Requirement: Set down every record below exactly as it stands, leaving out the pictures.

Material provided:
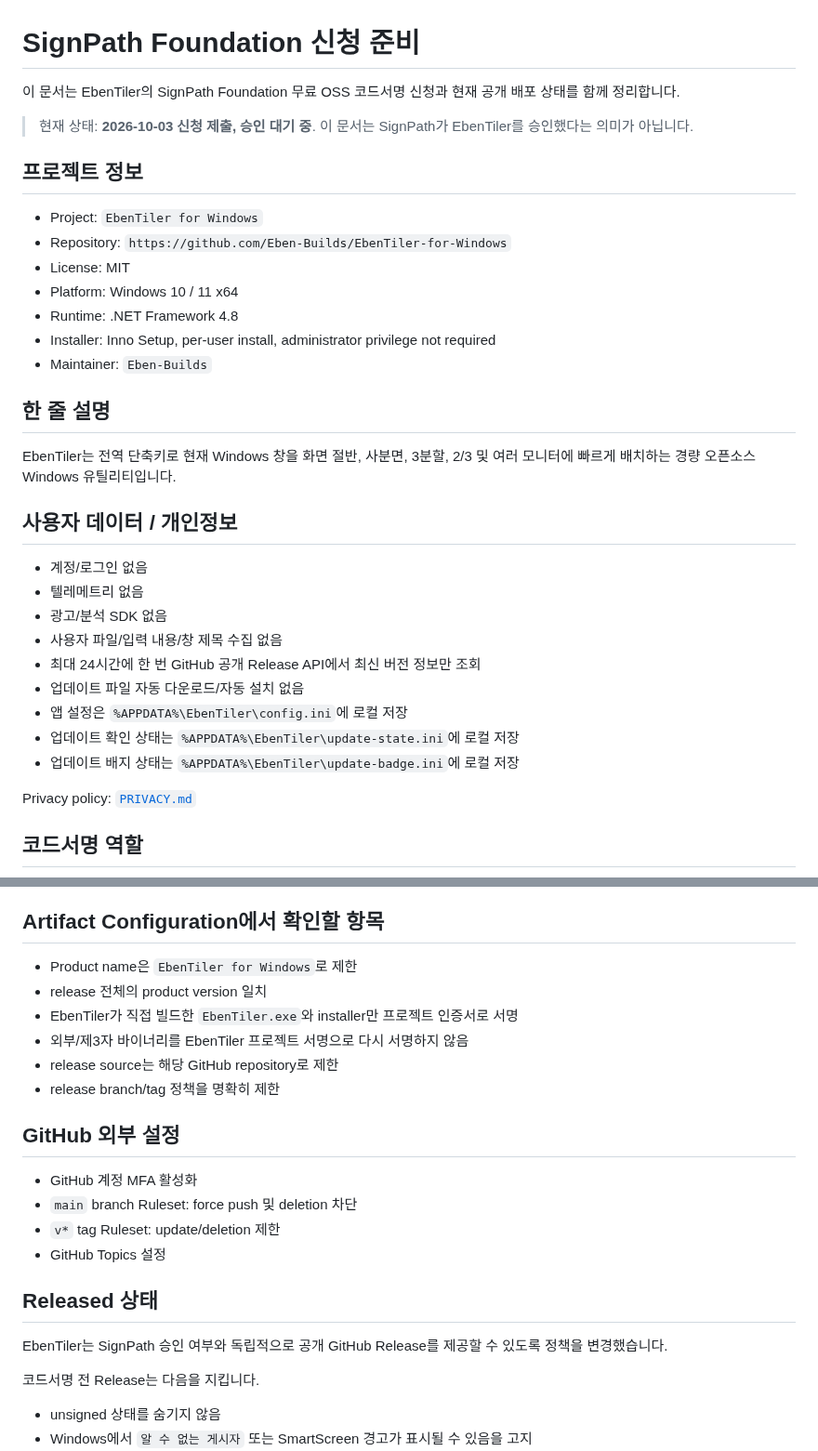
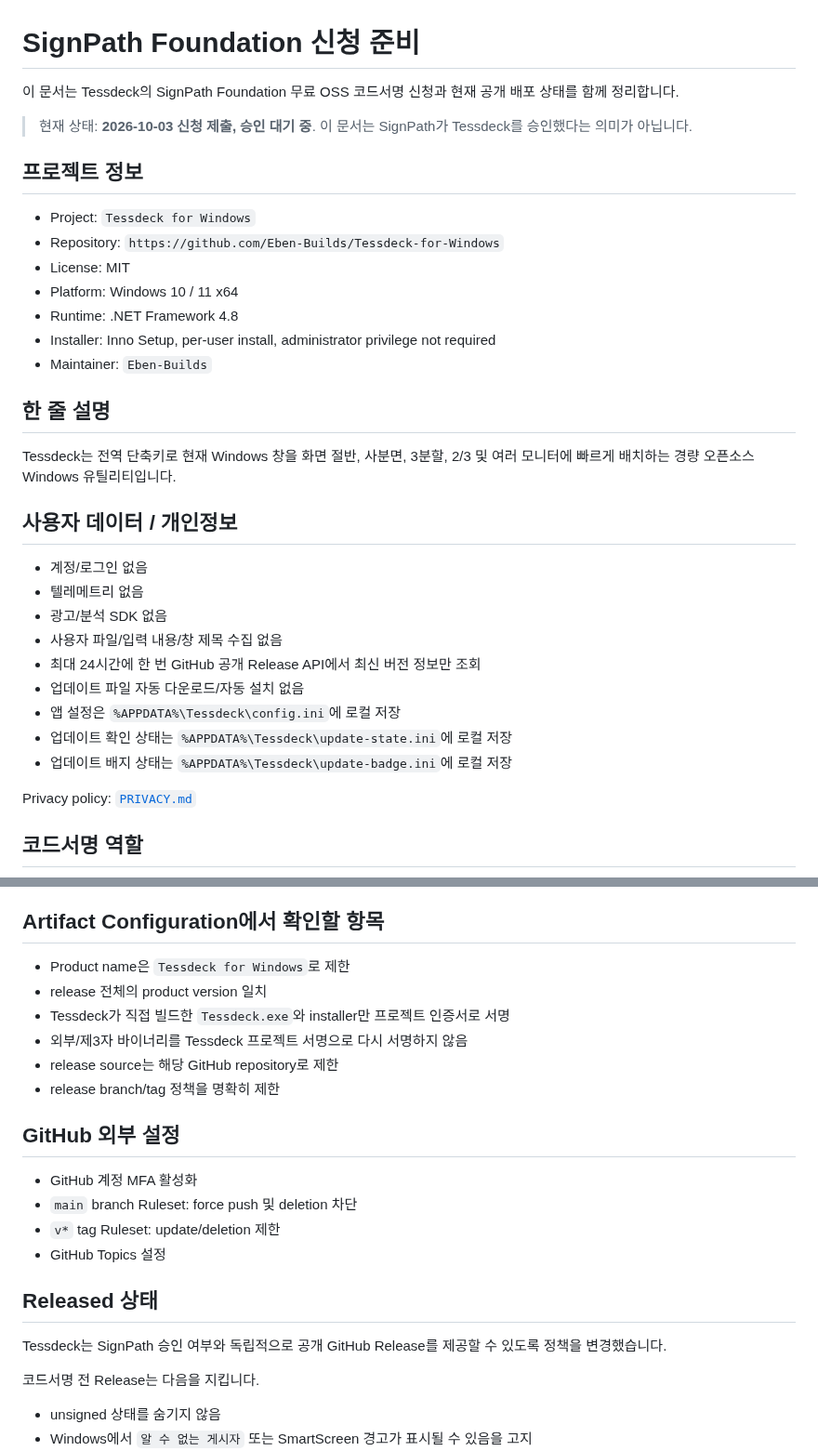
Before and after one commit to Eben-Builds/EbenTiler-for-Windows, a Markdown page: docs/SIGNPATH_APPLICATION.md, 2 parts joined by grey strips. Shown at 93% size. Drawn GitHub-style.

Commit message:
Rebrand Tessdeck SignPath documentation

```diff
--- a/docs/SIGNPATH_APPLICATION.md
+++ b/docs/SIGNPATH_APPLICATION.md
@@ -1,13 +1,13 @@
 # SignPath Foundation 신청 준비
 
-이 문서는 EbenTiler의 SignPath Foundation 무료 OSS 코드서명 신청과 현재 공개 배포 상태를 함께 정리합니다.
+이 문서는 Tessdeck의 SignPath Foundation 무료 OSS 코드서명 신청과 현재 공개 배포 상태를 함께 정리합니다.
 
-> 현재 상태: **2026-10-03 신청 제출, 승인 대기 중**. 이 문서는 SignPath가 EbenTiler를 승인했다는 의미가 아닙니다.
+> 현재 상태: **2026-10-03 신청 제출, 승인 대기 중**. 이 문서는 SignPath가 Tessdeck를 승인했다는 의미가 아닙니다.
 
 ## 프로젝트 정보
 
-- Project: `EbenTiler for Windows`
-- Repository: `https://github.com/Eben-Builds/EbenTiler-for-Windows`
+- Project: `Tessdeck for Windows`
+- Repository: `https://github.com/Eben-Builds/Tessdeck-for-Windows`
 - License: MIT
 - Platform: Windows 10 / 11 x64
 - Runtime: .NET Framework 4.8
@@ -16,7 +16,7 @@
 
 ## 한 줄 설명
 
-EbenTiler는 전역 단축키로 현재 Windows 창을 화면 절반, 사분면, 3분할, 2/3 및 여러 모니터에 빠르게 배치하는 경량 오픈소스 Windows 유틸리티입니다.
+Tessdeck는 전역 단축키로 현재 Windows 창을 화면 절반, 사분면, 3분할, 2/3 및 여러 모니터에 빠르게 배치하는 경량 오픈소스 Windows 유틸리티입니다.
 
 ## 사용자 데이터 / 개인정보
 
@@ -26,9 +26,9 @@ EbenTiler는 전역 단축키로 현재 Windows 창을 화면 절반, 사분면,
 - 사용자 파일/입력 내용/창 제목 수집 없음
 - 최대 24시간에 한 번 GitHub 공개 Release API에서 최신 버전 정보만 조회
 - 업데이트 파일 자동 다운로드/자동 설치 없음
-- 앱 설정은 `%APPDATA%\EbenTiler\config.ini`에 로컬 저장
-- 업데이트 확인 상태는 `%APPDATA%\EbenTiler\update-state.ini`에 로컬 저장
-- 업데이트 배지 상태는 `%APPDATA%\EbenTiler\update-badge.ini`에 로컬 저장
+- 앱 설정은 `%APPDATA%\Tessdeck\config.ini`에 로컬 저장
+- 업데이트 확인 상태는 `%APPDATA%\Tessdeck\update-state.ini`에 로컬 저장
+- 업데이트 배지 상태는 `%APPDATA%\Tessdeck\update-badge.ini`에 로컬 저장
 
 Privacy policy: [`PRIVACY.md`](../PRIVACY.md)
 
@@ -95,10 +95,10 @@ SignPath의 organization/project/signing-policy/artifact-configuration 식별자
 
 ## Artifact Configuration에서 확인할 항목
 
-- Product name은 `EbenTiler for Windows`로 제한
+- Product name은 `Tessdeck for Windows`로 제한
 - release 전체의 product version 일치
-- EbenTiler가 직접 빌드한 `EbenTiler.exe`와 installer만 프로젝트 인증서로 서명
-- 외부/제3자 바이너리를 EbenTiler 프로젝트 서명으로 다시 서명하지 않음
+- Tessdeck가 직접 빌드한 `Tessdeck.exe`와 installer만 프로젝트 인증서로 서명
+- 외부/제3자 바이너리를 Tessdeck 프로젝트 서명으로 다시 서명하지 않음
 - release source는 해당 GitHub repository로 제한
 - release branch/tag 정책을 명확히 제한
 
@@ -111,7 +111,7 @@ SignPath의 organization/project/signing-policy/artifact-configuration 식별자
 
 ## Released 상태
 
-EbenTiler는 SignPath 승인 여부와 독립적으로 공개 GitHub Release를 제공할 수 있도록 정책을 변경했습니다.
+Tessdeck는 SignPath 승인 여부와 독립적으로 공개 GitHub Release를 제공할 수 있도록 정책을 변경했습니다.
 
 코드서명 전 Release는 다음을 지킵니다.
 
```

Task response:
Before and after one commit to Eben-Builds/EbenTiler-for-Windows, a Markdown page: docs/SIGNPATH_APPLICATION.md, 2 parts joined by grey strips. Shown at 93% size. Drawn GitHub-style.

Commit message:
Rebrand Tessdeck SignPath documentation

```diff
--- a/docs/SIGNPATH_APPLICATION.md
+++ b/docs/SIGNPATH_APPLICATION.md
@@ -1,13 +1,13 @@
 # SignPath Foundation 신청 준비
 
-이 문서는 EbenTiler의 SignPath Foundation 무료 OSS 코드서명 신청과 현재 공개 배포 상태를 함께 정리합니다.
+이 문서는 Tessdeck의 SignPath Foundation 무료 OSS 코드서명 신청과 현재 공개 배포 상태를 함께 정리합니다.
 
-> 현재 상태: **2026-10-03 신청 제출, 승인 대기 중**. 이 문서는 SignPath가 EbenTiler를 승인했다는 의미가 아닙니다.
+> 현재 상태: **2026-10-03 신청 제출, 승인 대기 중**. 이 문서는 SignPath가 Tessdeck를 승인했다는 의미가 아닙니다.
 
 ## 프로젝트 정보
 
-- Project: `EbenTiler for Windows`
-- Repository: `https://github.com/Eben-Builds/EbenTiler-for-Windows`
+- Project: `Tessdeck for Windows`
+- Repository: `https://github.com/Eben-Builds/Tessdeck-for-Windows`
 - License: MIT
 - Platform: Windows 10 / 11 x64
 - Runtime: .NET Framework 4.8
@@ -16,7 +16,7 @@
 
 ## 한 줄 설명
 
-EbenTiler는 전역 단축키로 현재 Windows 창을 화면 절반, 사분면, 3분할, 2/3 및 여러 모니터에 빠르게 배치하는 경량 오픈소스 Windows 유틸리티입니다.
+Tessdeck는 전역 단축키로 현재 Windows 창을 화면 절반, 사분면, 3분할, 2/3 및 여러 모니터에 빠르게 배치하는 경량 오픈소스 Windows 유틸리티입니다.
 
 ## 사용자 데이터 / 개인정보
 
@@ -26,9 +26,9 @@ EbenTiler는 전역 단축키로 현재 Windows 창을 화면 절반, 사분면,
 - 사용자 파일/입력 내용/창 제목 수집 없음
 - 최대 24시간에 한 번 GitHub 공개 Release API에서 최신 버전 정보만 조회
 - 업데이트 파일 자동 다운로드/자동 설치 없음
-- 앱 설정은 `%APPDATA%\EbenTiler\config.ini`에 로컬 저장
-- 업데이트 확인 상태는 `%APPDATA%\EbenTiler\update-state.ini`에 로컬 저장
-- 업데이트 배지 상태는 `%APPDATA%\EbenTiler\update-badge.ini`에 로컬 저장
+- 앱 설정은 `%APPDATA%\Tessdeck\config.ini`에 로컬 저장
+- 업데이트 확인 상태는 `%APPDATA%\Tessdeck\update-state.ini`에 로컬 저장
+- 업데이트 배지 상태는 `%APPDATA%\Tessdeck\update-badge.ini`에 로컬 저장
 
 Privacy policy: [`PRIVACY.md`](../PRIVACY.md)
 
@@ -95,10 +95,10 @@ SignPath의 organization/project/signing-policy/artifact-configuration 식별자
 
 ## Artifact Configuration에서 확인할 항목
 
-- Product name은 `EbenTiler for Windows`로 제한
+- Product name은 `Tessdeck for Windows`로 제한
 - release 전체의 product version 일치
-- EbenTiler가 직접 빌드한 `EbenTiler.exe`와 installer만 프로젝트 인증서로 서명
-- 외부/제3자 바이너리를 EbenTiler 프로젝트 서명으로 다시 서명하지 않음
+- Tessdeck가 직접 빌드한 `Tessdeck.exe`와 installer만 프로젝트 인증서로 서명
+- 외부/제3자 바이너리를 Tessdeck 프로젝트 서명으로 다시 서명하지 않음
 - release source는 해당 GitHub repository로 제한
 - release branch/tag 정책을 명확히 제한
 
@@ -111,7 +111,7 @@ SignPath의 organization/project/signing-policy/artifact-configuration 식별자
 
 ## Released 상태
 
-EbenTiler는 SignPath 승인 여부와 독립적으로 공개 GitHub Release를 제공할 수 있도록 정책을 변경했습니다.
+Tessdeck는 SignPath 승인 여부와 독립적으로 공개 GitHub Release를 제공할 수 있도록 정책을 변경했습니다.
 
 코드서명 전 Release는 다음을 지킵니다.
 
```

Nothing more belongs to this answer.